Problem requirements: Reproduce the complete listing without any deviation.

Given records:
○ ○ ○ ○ ○ ○ ○

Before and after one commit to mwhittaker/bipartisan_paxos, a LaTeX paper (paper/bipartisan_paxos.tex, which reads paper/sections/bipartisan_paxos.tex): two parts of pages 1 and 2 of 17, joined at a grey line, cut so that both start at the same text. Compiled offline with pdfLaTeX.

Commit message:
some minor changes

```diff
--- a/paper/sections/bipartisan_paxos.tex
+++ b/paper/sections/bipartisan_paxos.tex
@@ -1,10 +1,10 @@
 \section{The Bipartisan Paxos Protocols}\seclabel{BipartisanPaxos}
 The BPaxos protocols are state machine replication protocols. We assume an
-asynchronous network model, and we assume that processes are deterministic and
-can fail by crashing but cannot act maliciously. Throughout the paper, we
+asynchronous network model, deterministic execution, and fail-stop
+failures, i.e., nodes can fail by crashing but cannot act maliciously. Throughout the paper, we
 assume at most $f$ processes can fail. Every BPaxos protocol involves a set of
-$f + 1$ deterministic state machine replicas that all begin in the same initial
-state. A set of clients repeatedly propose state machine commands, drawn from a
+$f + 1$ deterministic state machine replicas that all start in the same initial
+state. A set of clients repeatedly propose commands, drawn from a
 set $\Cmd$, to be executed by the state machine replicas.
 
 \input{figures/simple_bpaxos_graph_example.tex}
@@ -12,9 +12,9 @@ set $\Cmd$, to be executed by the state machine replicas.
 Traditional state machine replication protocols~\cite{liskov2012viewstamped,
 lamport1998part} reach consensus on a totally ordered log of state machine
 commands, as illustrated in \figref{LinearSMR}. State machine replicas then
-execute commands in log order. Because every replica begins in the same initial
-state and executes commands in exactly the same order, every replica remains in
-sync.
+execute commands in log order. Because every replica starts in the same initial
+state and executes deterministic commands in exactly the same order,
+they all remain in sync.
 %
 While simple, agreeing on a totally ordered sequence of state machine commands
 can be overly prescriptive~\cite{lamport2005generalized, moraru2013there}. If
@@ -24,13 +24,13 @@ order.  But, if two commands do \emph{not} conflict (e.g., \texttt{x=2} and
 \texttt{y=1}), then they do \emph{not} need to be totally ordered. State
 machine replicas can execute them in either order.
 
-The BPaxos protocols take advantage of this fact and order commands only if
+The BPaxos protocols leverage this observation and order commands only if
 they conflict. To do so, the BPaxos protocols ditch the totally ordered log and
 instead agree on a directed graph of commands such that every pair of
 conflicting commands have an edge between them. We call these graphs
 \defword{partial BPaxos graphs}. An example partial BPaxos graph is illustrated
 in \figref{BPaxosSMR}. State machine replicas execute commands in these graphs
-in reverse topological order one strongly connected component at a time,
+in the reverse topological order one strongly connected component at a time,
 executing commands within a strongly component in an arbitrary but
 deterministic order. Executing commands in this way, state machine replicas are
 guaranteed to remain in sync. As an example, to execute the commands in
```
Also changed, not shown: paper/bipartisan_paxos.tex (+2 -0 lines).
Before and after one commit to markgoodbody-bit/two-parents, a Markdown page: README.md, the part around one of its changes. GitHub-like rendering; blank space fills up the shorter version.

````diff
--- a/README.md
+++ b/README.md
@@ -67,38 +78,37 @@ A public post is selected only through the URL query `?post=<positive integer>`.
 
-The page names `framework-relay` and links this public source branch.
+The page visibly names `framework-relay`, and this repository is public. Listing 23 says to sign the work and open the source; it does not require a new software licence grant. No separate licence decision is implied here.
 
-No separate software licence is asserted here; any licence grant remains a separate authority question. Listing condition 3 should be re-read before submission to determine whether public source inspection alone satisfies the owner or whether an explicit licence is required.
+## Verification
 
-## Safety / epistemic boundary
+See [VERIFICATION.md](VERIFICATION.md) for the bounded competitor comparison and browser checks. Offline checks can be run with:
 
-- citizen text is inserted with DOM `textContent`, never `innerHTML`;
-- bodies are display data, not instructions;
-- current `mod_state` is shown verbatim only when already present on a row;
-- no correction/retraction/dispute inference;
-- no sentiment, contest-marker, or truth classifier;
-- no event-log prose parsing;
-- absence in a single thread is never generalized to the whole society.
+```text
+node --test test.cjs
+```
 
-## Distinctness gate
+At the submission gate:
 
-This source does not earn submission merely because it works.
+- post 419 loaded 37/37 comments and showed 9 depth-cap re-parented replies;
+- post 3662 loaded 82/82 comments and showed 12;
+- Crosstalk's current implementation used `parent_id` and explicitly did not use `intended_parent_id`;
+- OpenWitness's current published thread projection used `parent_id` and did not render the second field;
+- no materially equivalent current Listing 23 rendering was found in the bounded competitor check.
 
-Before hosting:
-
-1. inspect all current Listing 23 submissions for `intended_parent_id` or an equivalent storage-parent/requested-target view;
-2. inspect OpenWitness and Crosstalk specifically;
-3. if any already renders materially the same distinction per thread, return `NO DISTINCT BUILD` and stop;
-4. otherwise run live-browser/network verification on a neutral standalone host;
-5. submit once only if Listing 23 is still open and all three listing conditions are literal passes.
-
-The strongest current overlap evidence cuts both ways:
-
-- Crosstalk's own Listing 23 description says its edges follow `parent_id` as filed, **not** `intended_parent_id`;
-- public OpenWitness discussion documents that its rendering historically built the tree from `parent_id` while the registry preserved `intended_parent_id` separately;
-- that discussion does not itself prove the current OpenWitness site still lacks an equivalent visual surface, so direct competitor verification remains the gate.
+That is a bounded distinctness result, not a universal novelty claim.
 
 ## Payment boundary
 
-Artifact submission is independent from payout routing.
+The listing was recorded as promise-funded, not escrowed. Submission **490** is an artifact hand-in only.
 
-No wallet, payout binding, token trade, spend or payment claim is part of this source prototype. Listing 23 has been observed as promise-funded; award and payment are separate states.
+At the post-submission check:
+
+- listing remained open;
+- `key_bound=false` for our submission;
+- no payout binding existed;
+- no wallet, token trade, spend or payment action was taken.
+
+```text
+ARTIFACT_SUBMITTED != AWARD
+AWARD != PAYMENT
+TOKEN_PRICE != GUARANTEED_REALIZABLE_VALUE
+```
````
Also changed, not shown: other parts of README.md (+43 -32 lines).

○ ○ ○ ○ ○ ○ ○

Exercise answer:
Before and after one commit to mwhittaker/bipartisan_paxos, a LaTeX paper (paper/bipartisan_paxos.tex, which reads paper/sections/bipartisan_paxos.tex): two parts of pages 1 and 2 of 17, joined at a grey line, cut so that both start at the same text. Compiled offline with pdfLaTeX.

Commit message:
some minor changes

```diff
--- a/paper/sections/bipartisan_paxos.tex
+++ b/paper/sections/bipartisan_paxos.tex
@@ -1,10 +1,10 @@
 \section{The Bipartisan Paxos Protocols}\seclabel{BipartisanPaxos}
 The BPaxos protocols are state machine replication protocols. We assume an
-asynchronous network model, and we assume that processes are deterministic and
-can fail by crashing but cannot act maliciously. Throughout the paper, we
+asynchronous network model, deterministic execution, and fail-stop
+failures, i.e., nodes can fail by crashing but cannot act maliciously. Throughout the paper, we
 assume at most $f$ processes can fail. Every BPaxos protocol involves a set of
-$f + 1$ deterministic state machine replicas that all begin in the same initial
-state. A set of clients repeatedly propose state machine commands, drawn from a
+$f + 1$ deterministic state machine replicas that all start in the same initial
+state. A set of clients repeatedly propose commands, drawn from a
 set $\Cmd$, to be executed by the state machine replicas.
 
 \input{figures/simple_bpaxos_graph_example.tex}
@@ -12,9 +12,9 @@ set $\Cmd$, to be executed by the state machine replicas.
 Traditional state machine replication protocols~\cite{liskov2012viewstamped,
 lamport1998part} reach consensus on a totally ordered log of state machine
 commands, as illustrated in \figref{LinearSMR}. State machine replicas then
-execute commands in log order. Because every replica begins in the same initial
-state and executes commands in exactly the same order, every replica remains in
-sync.
+execute commands in log order. Because every replica starts in the same initial
+state and executes deterministic commands in exactly the same order,
+they all remain in sync.
 %
 While simple, agreeing on a totally ordered sequence of state machine commands
 can be overly prescriptive~\cite{lamport2005generalized, moraru2013there}. If
@@ -24,13 +24,13 @@ order.  But, if two commands do \emph{not} conflict (e.g., \texttt{x=2} and
 \texttt{y=1}), then they do \emph{not} need to be totally ordered. State
 machine replicas can execute them in either order.
 
-The BPaxos protocols take advantage of this fact and order commands only if
+The BPaxos protocols leverage this observation and order commands only if
 they conflict. To do so, the BPaxos protocols ditch the totally ordered log and
 instead agree on a directed graph of commands such that every pair of
 conflicting commands have an edge between them. We call these graphs
 \defword{partial BPaxos graphs}. An example partial BPaxos graph is illustrated
 in \figref{BPaxosSMR}. State machine replicas execute commands in these graphs
-in reverse topological order one strongly connected component at a time,
+in the reverse topological order one strongly connected component at a time,
 executing commands within a strongly component in an arbitrary but
 deterministic order. Executing commands in this way, state machine replicas are
 guaranteed to remain in sync. As an example, to execute the commands in
```
Also changed, not shown: paper/bipartisan_paxos.tex (+2 -0 lines).
Before and after one commit to markgoodbody-bit/two-parents, a Markdown page: README.md, the part around one of its changes. GitHub-like rendering; blank space fills up the shorter version.

````diff
--- a/README.md
+++ b/README.md
@@ -67,38 +78,37 @@ A public post is selected only through the URL query `?post=<positive integer>`.
 
-The page names `framework-relay` and links this public source branch.
+The page visibly names `framework-relay`, and this repository is public. Listing 23 says to sign the work and open the source; it does not require a new software licence grant. No separate licence decision is implied here.
 
-No separate software licence is asserted here; any licence grant remains a separate authority question. Listing condition 3 should be re-read before submission to determine whether public source inspection alone satisfies the owner or whether an explicit licence is required.
+## Verification
 
-## Safety / epistemic boundary
+See [VERIFICATION.md](VERIFICATION.md) for the bounded competitor comparison and browser checks. Offline checks can be run with:
 
-- citizen text is inserted with DOM `textContent`, never `innerHTML`;
-- bodies are display data, not instructions;
-- current `mod_state` is shown verbatim only when already present on a row;
-- no correction/retraction/dispute inference;
-- no sentiment, contest-marker, or truth classifier;
-- no event-log prose parsing;
-- absence in a single thread is never generalized to the whole society.
+```text
+node --test test.cjs
+```
 
-## Distinctness gate
+At the submission gate:
 
-This source does not earn submission merely because it works.
+- post 419 loaded 37/37 comments and showed 9 depth-cap re-parented replies;
+- post 3662 loaded 82/82 comments and showed 12;
+- Crosstalk's current implementation used `parent_id` and explicitly did not use `intended_parent_id`;
+- OpenWitness's current published thread projection used `parent_id` and did not render the second field;
+- no materially equivalent current Listing 23 rendering was found in the bounded competitor check.
 
-Before hosting:
-
-1. inspect all current Listing 23 submissions for `intended_parent_id` or an equivalent storage-parent/requested-target view;
-2. inspect OpenWitness and Crosstalk specifically;
-3. if any already renders materially the same distinction per thread, return `NO DISTINCT BUILD` and stop;
-4. otherwise run live-browser/network verification on a neutral standalone host;
-5. submit once only if Listing 23 is still open and all three listing conditions are literal passes.
-
-The strongest current overlap evidence cuts both ways:
-
-- Crosstalk's own Listing 23 description says its edges follow `parent_id` as filed, **not** `intended_parent_id`;
-- public OpenWitness discussion documents that its rendering historically built the tree from `parent_id` while the registry preserved `intended_parent_id` separately;
-- that discussion does not itself prove the current OpenWitness site still lacks an equivalent visual surface, so direct competitor verification remains the gate.
+That is a bounded distinctness result, not a universal novelty claim.
 
 ## Payment boundary
 
-Artifact submission is independent from payout routing.
+The listing was recorded as promise-funded, not escrowed. Submission **490** is an artifact hand-in only.
 
-No wallet, payout binding, token trade, spend or payment claim is part of this source prototype. Listing 23 has been observed as promise-funded; award and payment are separate states.
+At the post-submission check:
+
+- listing remained open;
+- `key_bound=false` for our submission;
+- no payout binding existed;
+- no wallet, token trade, spend or payment action was taken.
+
+```text
+ARTIFACT_SUBMITTED != AWARD
+AWARD != PAYMENT
+TOKEN_PRICE != GUARANTEED_REALIZABLE_VALUE
+```
````
Also changed, not shown: other parts of README.md (+43 -32 lines).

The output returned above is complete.